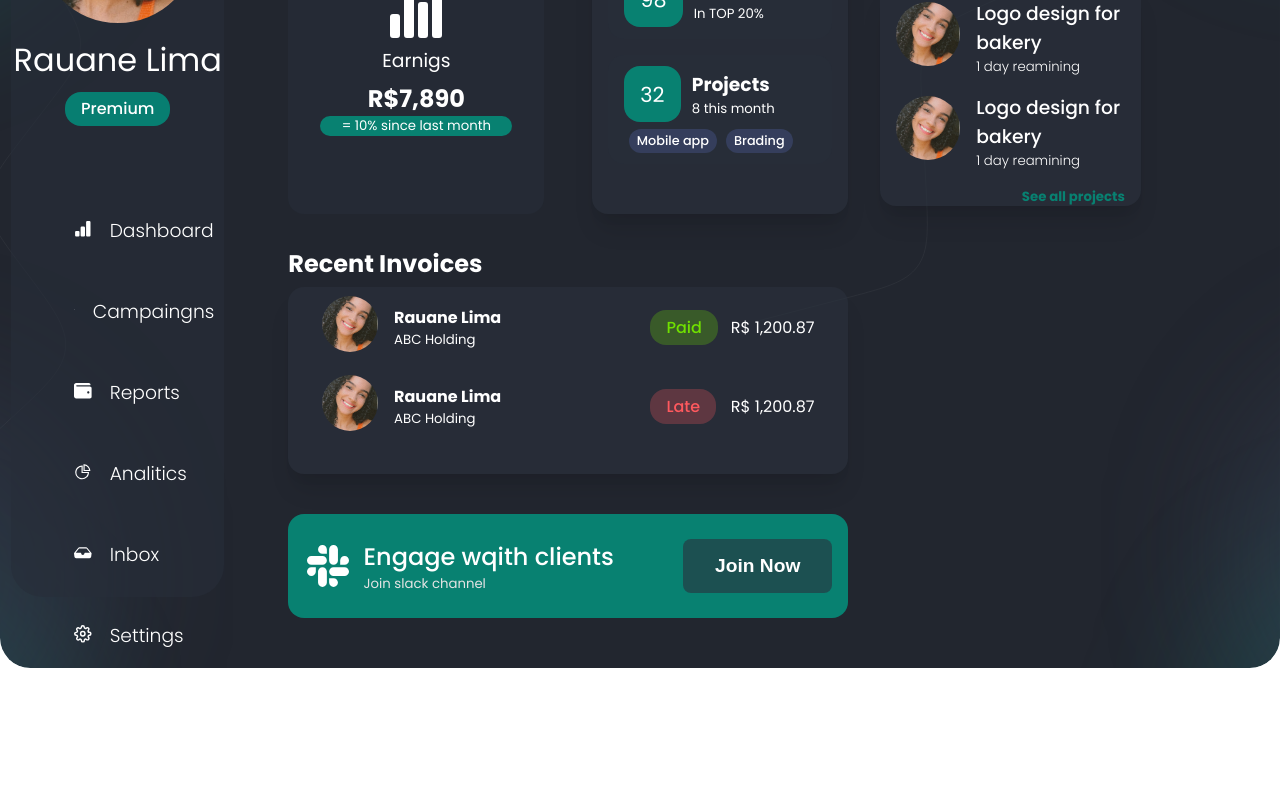
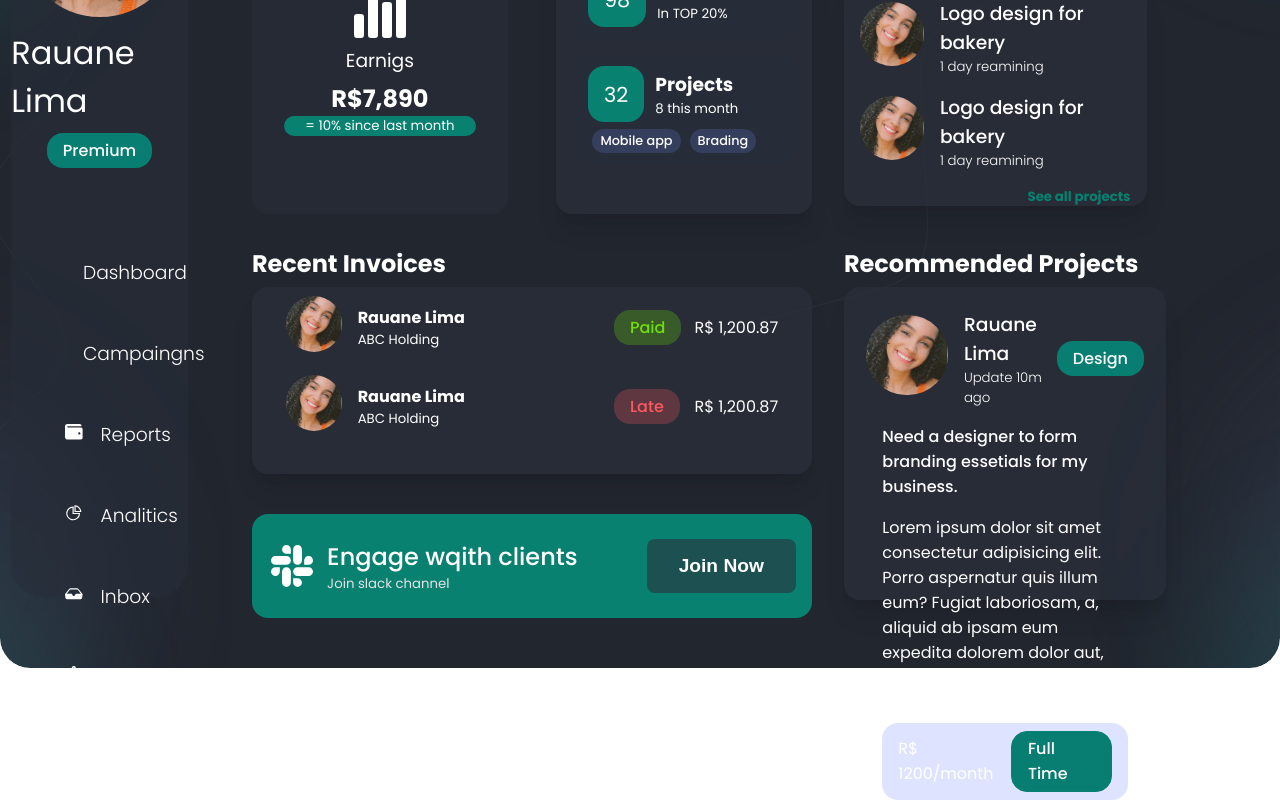
Before and after one commit to lRauane/Dashboard-react, a React (Create React App) app: page / in a window 1280 px wide. Shown: the part 190-990 px from the top of the page. Before the commit the page ends 882 px from the top, so only its background shows below. Built offline with nearby package versions, Linux system fonts and the light colour scheme.

Commit message:
Finalizando Desktop do projeto

```diff
--- a/src/components/MainContent.jsx
+++ b/src/components/MainContent.jsx
@@ -5,6 +5,7 @@ import Info from "./Info";
 import Invoices from "./Invoices";
 import JoinSlack from "./JoinSlack";
 import NavBar from "./Navbar";
+import ProjectRecommended from "./ProjectRecommended";
 import Projects from "./Projects";
 
 function MainContent() {
@@ -30,7 +31,10 @@ function MainContent() {
             </InvoicesContainer>
             <JoinSlack />
           </ColumnOne2>
-          <ColumnTwol2></ColumnTwol2>
+          <ColumnTwol2>
+          <TitleText>Recommended Projects</TitleText>
+            <ProjectRecommended />
+          </ColumnTwol2>
         </SectionTwor>
       </SubContainer>
     </Container>
--- /dev/null
+++ b/src/components/ProjectRecommended.jsx
@@ -0,0 +1,104 @@
+import React from "react";
+import styled from "styled-components";
+import Badge from "./badge";
+import { cardShadow, hoverEffect } from "../utils";
+import AvatarImage from "../assets/avatarImage.jpg";
+
+function ProjectRecommended() {
+  return (
+    <RecommendedProject>
+      <CardContainer>
+        <Detail>
+          <InfoContainer>
+            <Avatar>
+              <img src={AvatarImage} alt="" />
+            </Avatar>
+            <Info>
+              <InfoName>Rauane Lima</InfoName>
+              <InfoUpadate>Update 10m ago</InfoUpadate>
+            </Info>
+          </InfoContainer>
+          <Badge content="Design" />
+        </Detail>
+        <Title>
+          Need a designer to form branding essetials for my business.
+        </Title>
+        <ProjectInfo>
+          Lorem ipsum dolor sit amet consectetur adipisicing elit. Porro
+          aspernatur quis illum eum? Fugiat laboriosam, a, aliquid ab ipsam eum
+          expedita dolorem dolor aut, corporis asperiores officiis maiores
+          alias. Minus?
+        </ProjectInfo>
+        <PriceContainer>
+          <Price>R$ 1200/month</Price>
+          <Badge content="Full Time" clean />
+        </PriceContainer>
+      </CardContainer>
+    </RecommendedProject>
+  );
+}
+
+const RecommendedProject = styled.div`
+  border-radius: 1rem;
+  height: 135%;
+  width: 14rem;
+  padding: 1rem;
+  background-color: #2b313d99;
+  color: #fff;
+  width: 96%;
+  box-shadow: ${cardShadow};
+  transition: 0.4s ease-in-out;
+  &:hover {
+    box-shadow: ${hoverEffect};
+  }
+`;
+const CardContainer = styled.div`
+  margin: 0.4rem;
+`;
+const Detail = styled.div`
+  display: flex;
+  justify-content: space-around;
+  align-items: center;
+`;
+const InfoContainer = styled.div`
+  display: flex;
+  justify-content: space-between;
+  align-items: center;
+`;
+const Avatar = styled.div`
+  margin-right: 1rem;
+  img {
+    height: 5rem;
+    border-radius: 5rem;
+  }
+`;
+const Info = styled.div``;
+const InfoName = styled.h3`
+  font-weight: 500;
+`;
+const InfoUpadate = styled.h5`
+  font-weight: 300;
+`;
+const Title = styled.h4`
+  margin: 1rem;
+  font-weight: 500;
+`;
+const ProjectInfo = styled.p`
+  margin: 1rem;
+  padding: 0;
+  font-size: 1rem;
+  color: #ffffff;
+  margin-bottom: 0.5rem;
+`;
+const PriceContainer = styled.div`
+  display: flex;
+  align-items: center;
+  justify-content: space-between;
+  margin: 0 1rem;
+  padding: 0.5rem 1rem;
+  border-radius: 1rem;
+  background-color: rgba(146, 166, 255, 0.3);
+`;
+const Price = styled.div``;
+
+export default ProjectRecommended;
--- a/src/components/badge.jsx
+++ b/src/components/badge.jsx
@@ -1,9 +1,10 @@
 import React from "react";
 import styled from "styled-components";
+import { themeColor } from "../utils";
 
-function Badge({ content, glow = false, paid = false, late = false }) {
+function Badge({ content,clean=false, glow = false, paid = false, late = false }) {
   return (
-    <Div glow={glow} paid={paid} late={late}>
+    <Div glow={glow} paid={paid} late={late} clean={clean}>
       {content}
     </Div>
   );
@@ -16,6 +17,14 @@ const Div = styled.span`
   color: white;
   background-color: #077e71;
   cursor: pointer;
+
+  ${({ clean }) =>
+    clean &&
+    `
+    border: 0.05rem solid ${themeColor};
+    color: #fff;
+    background-color: #077e71;
+  `}
 
   ${({ glow }) =>
     glow &&
```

**Work to complete:**
Set down all the entries exactly as they appear, but skip any pictures.

**Task response:**
Before and after one commit to lRauane/Dashboard-react, a React (Create React App) app: page / in a window 1280 px wide. Shown: the part 190-990 px from the top of the page. Before the commit the page ends 882 px from the top, so only its background shows below. Built offline with nearby package versions, Linux system fonts and the light colour scheme.

Commit message:
Finalizando Desktop do projeto

```diff
--- a/src/components/MainContent.jsx
+++ b/src/components/MainContent.jsx
@@ -5,6 +5,7 @@ import Info from "./Info";
 import Invoices from "./Invoices";
 import JoinSlack from "./JoinSlack";
 import NavBar from "./Navbar";
+import ProjectRecommended from "./ProjectRecommended";
 import Projects from "./Projects";
 
 function MainContent() {
@@ -30,7 +31,10 @@ function MainContent() {
             </InvoicesContainer>
             <JoinSlack />
           </ColumnOne2>
-          <ColumnTwol2></ColumnTwol2>
+          <ColumnTwol2>
+          <TitleText>Recommended Projects</TitleText>
+            <ProjectRecommended />
+          </ColumnTwol2>
         </SectionTwor>
       </SubContainer>
     </Container>
--- /dev/null
+++ b/src/components/ProjectRecommended.jsx
@@ -0,0 +1,104 @@
+import React from "react";
+import styled from "styled-components";
+import Badge from "./badge";
+import { cardShadow, hoverEffect } from "../utils";
+import AvatarImage from "../assets/avatarImage.jpg";
+
+function ProjectRecommended() {
+  return (
+    <RecommendedProject>
+      <CardContainer>
+        <Detail>
+          <InfoContainer>
+            <Avatar>
+              <img src={AvatarImage} alt="" />
+            </Avatar>
+            <Info>
+              <InfoName>Rauane Lima</InfoName>
+              <InfoUpadate>Update 10m ago</InfoUpadate>
+            </Info>
+          </InfoContainer>
+          <Badge content="Design" />
+        </Detail>
+        <Title>
+          Need a designer to form branding essetials for my business.
+        </Title>
+        <ProjectInfo>
+          Lorem ipsum dolor sit amet consectetur adipisicing elit. Porro
+          aspernatur quis illum eum? Fugiat laboriosam, a, aliquid ab ipsam eum
+          expedita dolorem dolor aut, corporis asperiores officiis maiores
+          alias. Minus?
+        </ProjectInfo>
+        <PriceContainer>
+          <Price>R$ 1200/month</Price>
+          <Badge content="Full Time" clean />
+        </PriceContainer>
+      </CardContainer>
+    </RecommendedProject>
+  );
+}
+
+const RecommendedProject = styled.div`
+  border-radius: 1rem;
+  height: 135%;
+  width: 14rem;
+  padding: 1rem;
+  background-color: #2b313d99;
+  color: #fff;
+  width: 96%;
+  box-shadow: ${cardShadow};
+  transition: 0.4s ease-in-out;
+  &:hover {
+    box-shadow: ${hoverEffect};
+  }
+`;
+const CardContainer = styled.div`
+  margin: 0.4rem;
+`;
+const Detail = styled.div`
+  display: flex;
+  justify-content: space-around;
+  align-items: center;
+`;
+const InfoContainer = styled.div`
+  display: flex;
+  justify-content: space-between;
+  align-items: center;
+`;
+const Avatar = styled.div`
+  margin-right: 1rem;
+  img {
+    height: 5rem;
+    border-radius: 5rem;
+  }
+`;
+const Info = styled.div``;
+const InfoName = styled.h3`
+  font-weight: 500;
+`;
+const InfoUpadate = styled.h5`
+  font-weight: 300;
+`;
+const Title = styled.h4`
+  margin: 1rem;
+  font-weight: 500;
+`;
+const ProjectInfo = styled.p`
+  margin: 1rem;
+  padding: 0;
+  font-size: 1rem;
+  color: #ffffff;
+  margin-bottom: 0.5rem;
+`;
+const PriceContainer = styled.div`
+  display: flex;
+  align-items: center;
+  justify-content: space-between;
+  margin: 0 1rem;
+  padding: 0.5rem 1rem;
+  border-radius: 1rem;
+  background-color: rgba(146, 166, 255, 0.3);
+`;
+const Price = styled.div``;
+
+export default ProjectRecommended;
--- a/src/components/badge.jsx
+++ b/src/components/badge.jsx
@@ -1,9 +1,10 @@
 import React from "react";
 import styled from "styled-components";
+import { themeColor } from "../utils";
 
-function Badge({ content, glow = false, paid = false, late = false }) {
+function Badge({ content,clean=false, glow = false, paid = false, late = false }) {
   return (
-    <Div glow={glow} paid={paid} late={late}>
+    <Div glow={glow} paid={paid} late={late} clean={clean}>
       {content}
     </Div>
   );
@@ -16,6 +17,14 @@ const Div = styled.span`
   color: white;
   background-color: #077e71;
   cursor: pointer;
+
+  ${({ clean }) =>
+    clean &&
+    `
+    border: 0.05rem solid ${themeColor};
+    color: #fff;
+    background-color: #077e71;
+  `}
 
   ${({ glow }) =>
     glow &&
```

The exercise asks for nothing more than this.